Like de Golia, some voters told The Nevada Independent they completed and returned their mail ballots out of caution. Others did so out of convenience or eagerness.
Carol Edmund, a Carson City resident, didn’t want to endure long voting lines or any mailing snafus, so she dropped off her completed ballot Monday at the clerk’s office. But voting early also gave her some mental relief.
“It’s like dropping a hot potato,” she said. “I was glad to get rid of it.”
Edmund, 72, has never been registered with a political party, but she voted Democratic in 2016 and did so again this year. She said she is “frightened” by President Donald Trump.
“After seeing him in action, I haven’t changed my mind,” she said. “I think he’s really dangerous to us and not only us. I think we’re no longer a positive anything for the rest of the world.”

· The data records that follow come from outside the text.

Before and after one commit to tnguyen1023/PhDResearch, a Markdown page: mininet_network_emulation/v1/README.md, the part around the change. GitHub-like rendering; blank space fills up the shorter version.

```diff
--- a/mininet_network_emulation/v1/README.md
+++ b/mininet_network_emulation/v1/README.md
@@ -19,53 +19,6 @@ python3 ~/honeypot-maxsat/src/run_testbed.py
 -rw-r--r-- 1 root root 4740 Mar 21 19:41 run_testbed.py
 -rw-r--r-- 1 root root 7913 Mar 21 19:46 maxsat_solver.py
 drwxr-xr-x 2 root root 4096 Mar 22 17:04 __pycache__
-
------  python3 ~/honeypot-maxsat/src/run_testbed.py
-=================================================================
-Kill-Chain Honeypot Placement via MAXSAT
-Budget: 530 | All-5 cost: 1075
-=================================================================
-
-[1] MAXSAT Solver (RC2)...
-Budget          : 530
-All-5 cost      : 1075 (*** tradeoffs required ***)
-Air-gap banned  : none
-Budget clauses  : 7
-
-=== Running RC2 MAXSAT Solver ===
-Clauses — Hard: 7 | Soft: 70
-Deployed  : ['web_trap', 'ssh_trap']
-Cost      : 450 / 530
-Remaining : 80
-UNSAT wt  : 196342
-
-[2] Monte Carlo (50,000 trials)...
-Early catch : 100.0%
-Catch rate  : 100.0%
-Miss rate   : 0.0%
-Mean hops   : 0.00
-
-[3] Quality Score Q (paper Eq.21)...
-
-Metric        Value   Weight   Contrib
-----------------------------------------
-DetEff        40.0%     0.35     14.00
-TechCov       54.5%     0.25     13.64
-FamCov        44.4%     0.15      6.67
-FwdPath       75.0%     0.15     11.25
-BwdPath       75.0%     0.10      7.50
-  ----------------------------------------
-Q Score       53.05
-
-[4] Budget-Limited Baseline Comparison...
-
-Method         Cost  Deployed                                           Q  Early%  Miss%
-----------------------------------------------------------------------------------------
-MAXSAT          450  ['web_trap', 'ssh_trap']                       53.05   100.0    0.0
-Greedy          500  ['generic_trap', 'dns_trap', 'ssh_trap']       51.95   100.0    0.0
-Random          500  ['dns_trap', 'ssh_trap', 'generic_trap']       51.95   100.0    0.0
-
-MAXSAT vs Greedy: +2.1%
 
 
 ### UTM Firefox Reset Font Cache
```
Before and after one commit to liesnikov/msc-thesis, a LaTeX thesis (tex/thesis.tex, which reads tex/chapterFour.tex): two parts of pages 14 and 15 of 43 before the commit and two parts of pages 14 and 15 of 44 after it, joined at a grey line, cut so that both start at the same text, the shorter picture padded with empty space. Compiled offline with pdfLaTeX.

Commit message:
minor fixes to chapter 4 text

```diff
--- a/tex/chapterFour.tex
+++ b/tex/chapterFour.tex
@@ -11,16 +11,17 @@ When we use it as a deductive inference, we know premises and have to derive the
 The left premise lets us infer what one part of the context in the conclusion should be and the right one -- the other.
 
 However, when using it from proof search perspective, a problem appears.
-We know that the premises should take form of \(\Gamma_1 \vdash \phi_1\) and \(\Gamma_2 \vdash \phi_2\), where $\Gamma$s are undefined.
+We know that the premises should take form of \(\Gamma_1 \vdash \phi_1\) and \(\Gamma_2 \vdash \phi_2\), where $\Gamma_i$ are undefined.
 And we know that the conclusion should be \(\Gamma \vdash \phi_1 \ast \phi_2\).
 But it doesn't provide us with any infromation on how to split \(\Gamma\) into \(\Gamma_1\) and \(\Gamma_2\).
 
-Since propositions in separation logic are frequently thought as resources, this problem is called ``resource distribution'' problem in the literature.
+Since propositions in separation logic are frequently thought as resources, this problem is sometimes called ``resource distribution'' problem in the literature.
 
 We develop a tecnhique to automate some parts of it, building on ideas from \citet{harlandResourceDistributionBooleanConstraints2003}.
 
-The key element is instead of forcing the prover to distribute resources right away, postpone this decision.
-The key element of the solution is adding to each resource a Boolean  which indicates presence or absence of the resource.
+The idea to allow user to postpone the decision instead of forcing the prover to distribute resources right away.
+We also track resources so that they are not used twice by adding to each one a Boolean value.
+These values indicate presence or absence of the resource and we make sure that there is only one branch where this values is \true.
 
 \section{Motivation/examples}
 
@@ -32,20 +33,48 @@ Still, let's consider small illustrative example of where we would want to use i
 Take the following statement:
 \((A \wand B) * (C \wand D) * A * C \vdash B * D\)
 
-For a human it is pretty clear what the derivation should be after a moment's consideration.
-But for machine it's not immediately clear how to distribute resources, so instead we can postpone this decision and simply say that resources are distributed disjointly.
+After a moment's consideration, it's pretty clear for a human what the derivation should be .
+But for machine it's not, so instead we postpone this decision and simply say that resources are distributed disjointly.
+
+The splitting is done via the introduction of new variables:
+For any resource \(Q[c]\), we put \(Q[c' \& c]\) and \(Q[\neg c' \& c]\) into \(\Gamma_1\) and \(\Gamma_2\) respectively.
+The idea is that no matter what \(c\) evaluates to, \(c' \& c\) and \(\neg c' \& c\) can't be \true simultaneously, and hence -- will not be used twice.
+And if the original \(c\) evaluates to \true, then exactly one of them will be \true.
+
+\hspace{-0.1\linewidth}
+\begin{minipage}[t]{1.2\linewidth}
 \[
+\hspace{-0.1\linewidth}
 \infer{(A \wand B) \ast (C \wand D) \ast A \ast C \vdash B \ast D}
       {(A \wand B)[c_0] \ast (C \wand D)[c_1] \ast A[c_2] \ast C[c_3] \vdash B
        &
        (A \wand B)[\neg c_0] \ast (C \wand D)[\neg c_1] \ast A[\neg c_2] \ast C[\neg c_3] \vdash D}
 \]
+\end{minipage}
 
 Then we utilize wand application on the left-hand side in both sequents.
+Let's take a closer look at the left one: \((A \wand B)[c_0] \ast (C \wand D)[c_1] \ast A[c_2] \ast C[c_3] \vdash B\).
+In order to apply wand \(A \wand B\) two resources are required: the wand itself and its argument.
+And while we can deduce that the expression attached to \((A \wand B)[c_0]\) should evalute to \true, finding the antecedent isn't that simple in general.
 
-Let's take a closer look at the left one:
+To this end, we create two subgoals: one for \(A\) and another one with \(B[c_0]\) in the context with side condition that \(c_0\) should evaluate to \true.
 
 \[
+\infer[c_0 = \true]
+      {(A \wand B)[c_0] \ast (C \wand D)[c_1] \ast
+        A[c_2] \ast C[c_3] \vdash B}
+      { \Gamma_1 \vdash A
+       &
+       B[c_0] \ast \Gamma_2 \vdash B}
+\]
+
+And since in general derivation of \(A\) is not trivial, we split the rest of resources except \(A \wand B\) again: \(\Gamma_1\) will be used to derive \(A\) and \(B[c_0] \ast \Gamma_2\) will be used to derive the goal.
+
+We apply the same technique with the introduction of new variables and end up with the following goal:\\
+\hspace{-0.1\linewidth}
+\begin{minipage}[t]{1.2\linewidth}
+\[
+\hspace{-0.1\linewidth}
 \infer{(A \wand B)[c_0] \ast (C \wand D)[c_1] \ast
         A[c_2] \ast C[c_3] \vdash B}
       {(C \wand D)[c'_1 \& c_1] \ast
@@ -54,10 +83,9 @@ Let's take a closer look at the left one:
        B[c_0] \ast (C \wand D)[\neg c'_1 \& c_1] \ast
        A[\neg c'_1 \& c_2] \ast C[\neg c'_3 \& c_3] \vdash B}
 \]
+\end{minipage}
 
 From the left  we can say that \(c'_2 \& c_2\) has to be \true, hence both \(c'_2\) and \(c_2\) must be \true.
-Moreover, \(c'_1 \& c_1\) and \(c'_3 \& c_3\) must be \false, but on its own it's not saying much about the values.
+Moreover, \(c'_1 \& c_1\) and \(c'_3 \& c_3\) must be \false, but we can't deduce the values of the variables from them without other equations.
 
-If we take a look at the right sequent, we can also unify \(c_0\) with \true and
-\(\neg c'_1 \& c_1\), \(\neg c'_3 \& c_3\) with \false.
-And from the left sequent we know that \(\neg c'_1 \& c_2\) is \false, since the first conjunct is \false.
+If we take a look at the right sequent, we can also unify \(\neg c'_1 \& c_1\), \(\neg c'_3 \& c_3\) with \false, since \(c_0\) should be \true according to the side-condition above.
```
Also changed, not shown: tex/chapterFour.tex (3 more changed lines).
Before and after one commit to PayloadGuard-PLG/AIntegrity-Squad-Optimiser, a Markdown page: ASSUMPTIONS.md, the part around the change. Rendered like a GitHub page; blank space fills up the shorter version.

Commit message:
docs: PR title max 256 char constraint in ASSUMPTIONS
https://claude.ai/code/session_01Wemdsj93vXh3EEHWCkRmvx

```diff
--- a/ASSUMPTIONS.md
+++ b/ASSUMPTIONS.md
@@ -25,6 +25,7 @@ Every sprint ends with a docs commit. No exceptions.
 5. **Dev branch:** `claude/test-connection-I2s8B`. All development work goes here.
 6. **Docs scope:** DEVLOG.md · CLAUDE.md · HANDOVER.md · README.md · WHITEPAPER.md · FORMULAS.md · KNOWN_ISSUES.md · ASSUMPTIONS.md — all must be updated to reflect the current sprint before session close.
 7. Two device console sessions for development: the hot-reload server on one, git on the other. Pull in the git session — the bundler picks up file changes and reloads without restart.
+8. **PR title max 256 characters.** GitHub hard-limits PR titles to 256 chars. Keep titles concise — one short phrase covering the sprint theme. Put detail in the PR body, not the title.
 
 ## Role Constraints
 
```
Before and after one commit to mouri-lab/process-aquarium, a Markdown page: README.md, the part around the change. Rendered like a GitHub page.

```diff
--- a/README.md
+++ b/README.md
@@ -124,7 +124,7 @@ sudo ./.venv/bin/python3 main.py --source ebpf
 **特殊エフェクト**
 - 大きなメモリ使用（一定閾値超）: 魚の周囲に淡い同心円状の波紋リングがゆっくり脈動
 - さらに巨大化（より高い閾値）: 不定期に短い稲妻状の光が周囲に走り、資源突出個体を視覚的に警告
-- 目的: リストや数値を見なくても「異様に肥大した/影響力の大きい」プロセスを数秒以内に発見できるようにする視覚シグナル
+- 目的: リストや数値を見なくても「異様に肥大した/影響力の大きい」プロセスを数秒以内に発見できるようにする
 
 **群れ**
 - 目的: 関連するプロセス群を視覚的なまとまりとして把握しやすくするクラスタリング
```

As the election nears amid a pandemic, politicians and advocacy groups have been especially vocal about urging people to make a voting plan. It’s a conversation Geoff Smith, 46, and his wife had in Reno. Smith said his wife thought he was being overly cautious about wanting to drop their ballots off at the Washoe County Registrar of Voters.
Maybe it’s because this is his first time voting in a presidential election, Smith said. Originally from Canada, he became a United States citizen in late 2017.
“I just wanted to have as few people handle the ballot as possible,” said Smith, an archeology professor at the University of Nevada, Reno.
Smith’s ballot included a vote for former Vice President Joe Biden and his running mate, Kamala Harris. After dropping his ballot off in person, he received an “I Voted” sticker.
Jack Love, on the other hand, had no qualms about sending his completed ballot through the mail. The Summerlin resident dropped his ballot in the mailbox down the street on Saturday. Usually, he participates in early voting. But completing his mail ballot just seemed easier.
“I have faith in the post office,” he said. “I think here in Las Vegas, our system is not overwhelmed the way it can be in some of the larger cities.”
His haste to vote wasn’t motivated by the presidential election, though. Love, 55, said he filled in the “none of these candidates” bubble for the president. He’s not a fan of Trump or Biden. Instead, Love described himself as a “100 percent Bernie Sanders supporter.”
“I don’t like his policy positions,” he said, referring to Biden. “I don’t like the fact that he was the least popular candidate in the Democratic primary, and he’s only there because the machine gifted it to him.”
Even though Sanders has endorsed Biden, Love said that wasn’t enough for him. But he wanted to weigh in on state and local races as well as ballot questions.
Daryn Firicano, 39, said he quickly filled out his mail ballot because his biggest motivation is ousting Trump from the Oval Office. He voted for Biden and other Democrats straight down the ballot.
Firicano, a Las Vegas resident who’s in medical device sales, said he used to vote for candidates from both parties, but the politicization of issues such as the pandemic and climate change led to a party-line ticket this year.
“It just becomes harder and harder to support basically any Republican,” he said. “Ask me 15 or 16 years ago, I may have been more sympathetic to Republican ideas.”
Dr. Samir Qamar, chief executive officer of MedLion Clinic, made his voting plan based on science. So after receiving his mail ballot Friday, he filled in the bubbles and put it back in the mail Saturday.
“I would say because of the pandemic and the way it’s so infectious, as a doctor, I thought it was best to vote by mail,” he said.
Qamar, a registered nonpartisan, kept his candidate choices to himself, though.
“I tried to vote for character,” he said, without disclosing names.